The National (Editorial)
November 4, 2011 - 12:00am

The United Nations Educational, Scientific and Cultural Organization says that it exists "to contribute to the building of peace, the eradication of poverty, sustainable development and intercultural dialogue through education, the sciences, culture, communication and information".

That's a heavy workload at any time. This week some of Unesco's worthy work became collateral damage. But now the UAE, newly elected to the group's 58-member Executive Board, has an opportunity to help guide Unesco around the worst results of a mean-spirited US law that has cut millions of dollars from Unesco's budget.

The Unesco agenda has unfortunately been somewhat politicised by this week's events. The group's General Conference, which meets every two years, voted to admit the Palestinian Authority as a full member, triggering a US law cancelling a $60 million (Dh220 million) payment. Add in anticipated similar action by Israel and Unesco's revenue will fall by a quarter.

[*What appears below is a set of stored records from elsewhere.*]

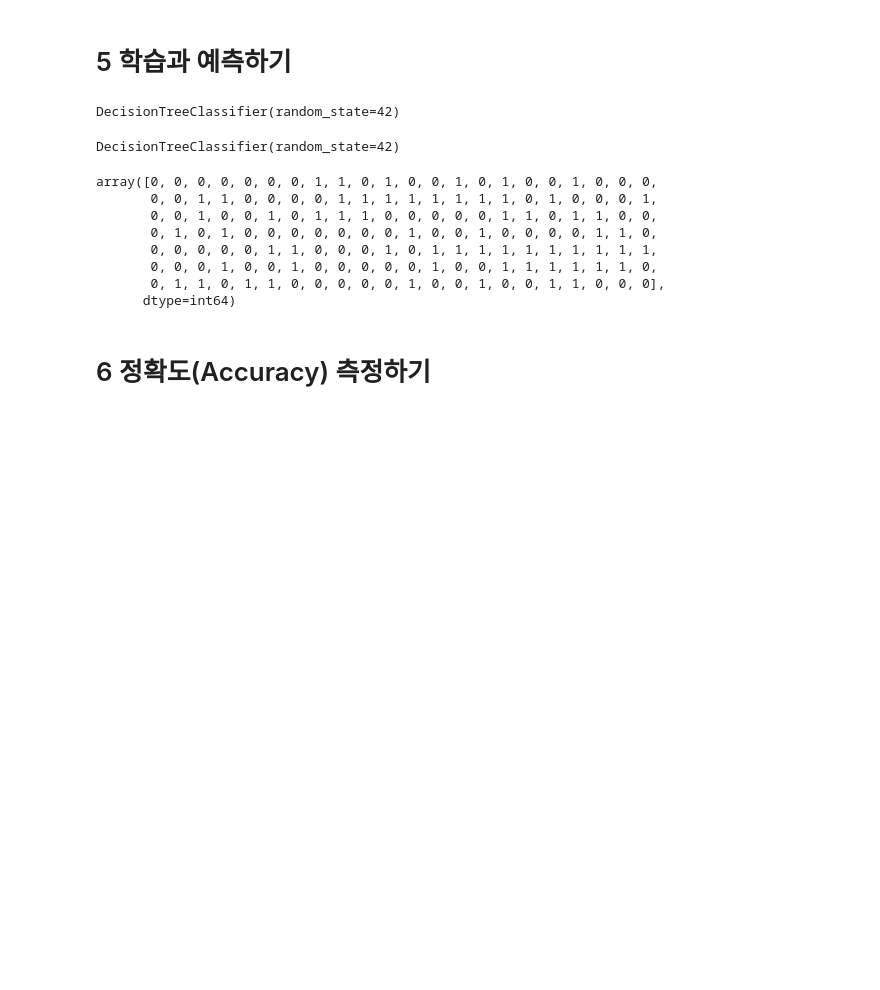
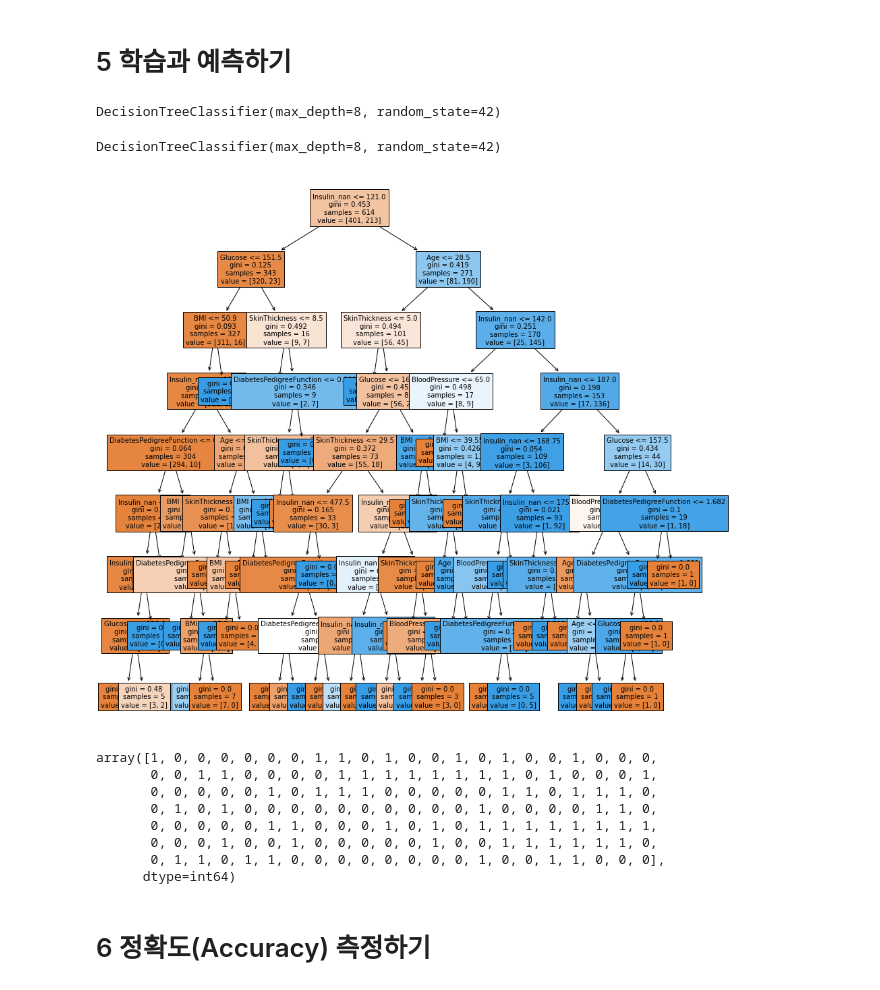
Before and after one commit to jang3463/scikit-learn-practice, a Jupyter notebook: 모델과 파라미터 찾기.ipynb, the cells around one changed output. Drawn from its saved outputs; the diff is of its cells as text; code cells hidden in the pictures; blank space fills up the shorter version.

```diff
--- a/모델과 파라미터 찾기.ipynb
+++ b/모델과 파라미터 찾기.ipynb
@@ -68,30 +68,40 @@ x_test.shape, y_test.shape
 # %%
 # DecisionTree를 불러 옵니다.
 # random_state 를 지정해주면 값이 변하지 않는다.
+# max_depth의 길이 조정을 통해 오차를 줄일 수 있다.
 
 from sklearn.tree import DecisionTreeClassifier
 
-model = DecisionTreeClassifier(random_state=42,)
+model = DecisionTreeClassifier(max_depth = 8,random_state=42,)
 model
 # %% [output]
-DecisionTreeClassifier(random_state=42)
+DecisionTreeClassifier(max_depth=8, random_state=42)
 # %%
 # 학습을 시킵니다.
 model.fit(x_train,y_train)
 # %% [output]
-DecisionTreeClassifier(random_state=42)
+DecisionTreeClassifier(max_depth=8, random_state=42)
+# %%
+feature_naems = x_train.columns.tolist()
+# %%
+from sklearn.tree import plot_tree
+
+plt.figure(figsize=(15,15))
+tree = plot_tree(model,feature_names = feature_naems,fontsize=10,filled=True)
+# %% [output]
+[figure, added]
 # %%
 #  예측을 하고 결과를 y_predict에 담습니다.
 y_predict=model.predict(x_test)
 y_predict
 # %% [output]
-array([0, 0, 0, 0, 0, 0, 0, 1, 1, 0, 1, 0, 0, 1, 0, 1, 0, 0, 1, 0, 0, 0,
+array([1, 0, 0, 0, 0, 0, 0, 1, 1, 0, 1, 0, 0, 1, 0, 1, 0, 0, 1, 0, 0, 0,
        0, 0, 1, 1, 0, 0, 0, 0, 1, 1, 1, 1, 1, 1, 1, 1, 0, 1, 0, 0, 0, 1,
-       0, 0, 1, 0, 0, 1, 0, 1, 1, 1, 0, 0, 0, 0, 0, 1, 1, 0, 1, 1, 0, 0,
-       0, 1, 0, 1, 0, 0, 0, 0, 0, 0, 0, 1, 0, 0, 1, 0, 0, 0, 0, 1, 1, 0,
-       0, 0, 0, 0, 0, 1, 1, 0, 0, 0, 1, 0, 1, 1, 1, 1, 1, 1, 1, 1, 1, 1,
+       0, 0, 0, 0, 0, 1, 0, 1, 1, 1, 0, 0, 0, 0, 0, 1, 1, 0, 1, 1, 1, 0,
+       0, 1, 0, 1, 0, 0, 0, 0, 0, 0, 0, 0, 0, 0, 1, 0, 0, 0, 0, 1, 1, 0,
+       0, 0, 0, 0, 0, 1, 1, 0, 0, 0, 1, 0, 1, 0, 1, 1, 1, 1, 1, 1, 1, 1,
        0, 0, 0, 1, 0, 0, 1, 0, 0, 0, 0, 0, 1, 0, 0, 1, 1, 1, 1, 1, 1, 0,
-       0, 1, 1, 0, 1, 1, 0, 0, 0, 0, 0, 1, 0, 0, 1, 0, 0, 1, 1, 0, 0, 0],
+       0, 1, 1, 0, 1, 1, 0, 0, 0, 0, 0, 0, 0, 0, 1, 0, 0, 1, 1, 0, 0, 0],
       dtype=int64)
 # %% [markdown]
 # 6 정확도(Accuracy) 측정하기
```
Also changed, not shown: parts of 17 cells of this notebook.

Following the widely-reported vote on Palestinian membership, the General Conference conducted some less-publicised voting, electing new executive board members, including the UAE. One of 58 seats on a body that meets only every six months may not seem like much, but in fact the selection of the UAE is significant and promising.

It is noteworthy that the UAE's candidacy won the support of 144 of the 186 members voting, almost 40 votes more than the second-highest total for the seats reserved for Arab states. The number suggests how much respect and stature the UAE has acquired in world affairs.

The challenge now is for all the board members to further Unesco's work. States on good terms with the US, for example, could help cajole Congress into rescinding the punitive law that cut funding. In the interim, members could lobby their own governments to give more.

As Unesco's director-general, Irina Bokova of Bulgaria, noted this week, Unesco's numerous programmes currently include work to foster a free press in several Arab Spring states, to teach Afghan police officers to read, to expand Holocaust education worldwide and other projects dear to the US and policymakers elsewhere.

The PA hopes to join as many as 16 other UN bodies. To limit the damage done by American truculence, so that these groups can function as they are intended to do, is a challenge which the UAE can help to mee


American Task Force on Palestine - 1634 Eye St. NW, Suite 725, Washington DC 20006 - Telephone: 202-262-0017